Additionally, the proposed rules would only hold schools accountable for formal complaints and for conduct which took place on their campuses. For example, an instance of sexual harassment which is reported to a Resident Assistant would not be covered under the new rules—it would have to be reported to an investigator or school official. Furthermore, if the misconduct occurred off campus, the school does not need to conduct an investigation, and it is not their responsibility to address the complaint. Legally, institutions would only be responsible for investigating complaints that they have knowledge of happening. If the school is unaware of a complaint because it hasn’t been formally made, they are not legally responsible for addressing it.
Schools will also be allowed to choose their evidentiary standard for Title IX cases under the new rules; what this essentially means is that the school can choose to have a higher standard for evidence of assault when determining if the accused party is responsible. So the evidentiary standard will no longer be set at the federal level, but left up to the schools to decide. The new rules would also recommend using mediation to resolve disputes, having the accuser and accused come to a resolution without going to court. Furthermore, the Trump administration recommends that the accuser and accused cross examine one another, which the Obama administration discouraged for fear that it would escalate the situation and be uncomfortable or traumatizing for the victim.
Finally, the new rules say that unfair or inadequate treatment of the accused could also be considered sex discrimination. Critics of the new proposed rules say that this will provide more protections to the accused. Those in favor of the new rules say that these revisions will prevent false accusations, as well as preventing Title IX cases from dragging on and hurting both the accuser and accused in the process. Until the official new proposal is released later this year, however, Title IX’s future interpretations will be left to speculation.

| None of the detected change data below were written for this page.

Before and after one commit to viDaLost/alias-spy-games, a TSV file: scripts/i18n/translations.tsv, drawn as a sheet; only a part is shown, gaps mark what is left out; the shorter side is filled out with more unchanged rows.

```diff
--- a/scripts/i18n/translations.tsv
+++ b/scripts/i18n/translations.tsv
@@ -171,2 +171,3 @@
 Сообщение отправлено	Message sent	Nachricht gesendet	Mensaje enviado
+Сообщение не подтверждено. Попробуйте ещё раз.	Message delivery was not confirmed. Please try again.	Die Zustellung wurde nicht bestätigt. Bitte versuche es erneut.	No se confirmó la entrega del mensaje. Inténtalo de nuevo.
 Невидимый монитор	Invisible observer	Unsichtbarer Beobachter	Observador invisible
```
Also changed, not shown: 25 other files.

Abigail is a rising sophomore at Emerson College studying for a BFA in creative writing. She spends most of her free time during the year working for her school newspaper, but also enjoys going to poetry readings, spending time with friends, and cheering for her hometown Philadelphia sports teams.